Votto has put together one of the best second half performances in MLB History.

Entering this season, Joey Votto was coming off a 2014 campaign where he appeared in just 62 games and had somewhat of a “down” year for a player of his caliber.

In 2014, Votto registered a nERD of 1.92, his lowest since his rookie year. The nERD measurement shows how many runs a batter would contribute compared to a league-average game of 27 plate appearances.

Even in his down year, Votto slashed .255/.390/.409, and recorded the lowest OPS+ of his career at 125, which says a lot about how great of a hitter Votto truly is.

In 85 games during the first half of the 2015 season, Votto hit .277/.392/.484 with 15 home runs, 15 doubles, and a 147 OPS+, which is more on par with his career average .311/.422/.537 slash line.

But Votto didn’t settle with his solid numbers from the first half; he has proceeded to put up one of the best second halves in Major League Baseball history.

In just more than 200 plate appearances, Votto has hit .399/.576/.748, good for an OPS+ of 260. To put that into perspective, only three players have ever recorded a higher OPS+ in the second half than Votto: Babe Ruth, Ted Williams, and Barry Bonds.

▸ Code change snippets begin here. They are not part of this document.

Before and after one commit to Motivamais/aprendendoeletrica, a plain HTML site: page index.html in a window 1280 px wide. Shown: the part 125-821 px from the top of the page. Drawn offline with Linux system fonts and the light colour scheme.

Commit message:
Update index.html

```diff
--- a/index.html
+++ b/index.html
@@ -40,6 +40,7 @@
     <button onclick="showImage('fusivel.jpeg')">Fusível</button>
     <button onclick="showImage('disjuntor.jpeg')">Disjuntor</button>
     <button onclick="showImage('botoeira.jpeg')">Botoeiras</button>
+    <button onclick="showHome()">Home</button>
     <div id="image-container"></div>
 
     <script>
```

Votto has benefited from a .464 batting average on balls in play (BABIP) in the second half, which is clearly unsustainable (the league average tends to over around .300), so it is likely that he comes back down to earth soon. Nonetheless, his historic second half performance with just 30 games to play should be appreciated.

For the season, Votto has a career-high OPS+ of 179 and has hit .316/.457/.567 while launching 27 home runs and 29 doubles. He also ranks third in the league in wOBA at .436, fourth in WAR at 6.5, and trails only Bryce Harper with a nERD of 5.15.

Joey Votto has had quite an incredible season and capped off his performance with some historic second half numbers. He becomes one of only two first basemen since 2000 to post a nERD of at least 5.15, the other being Albert Pujols in 2003, at 5.28.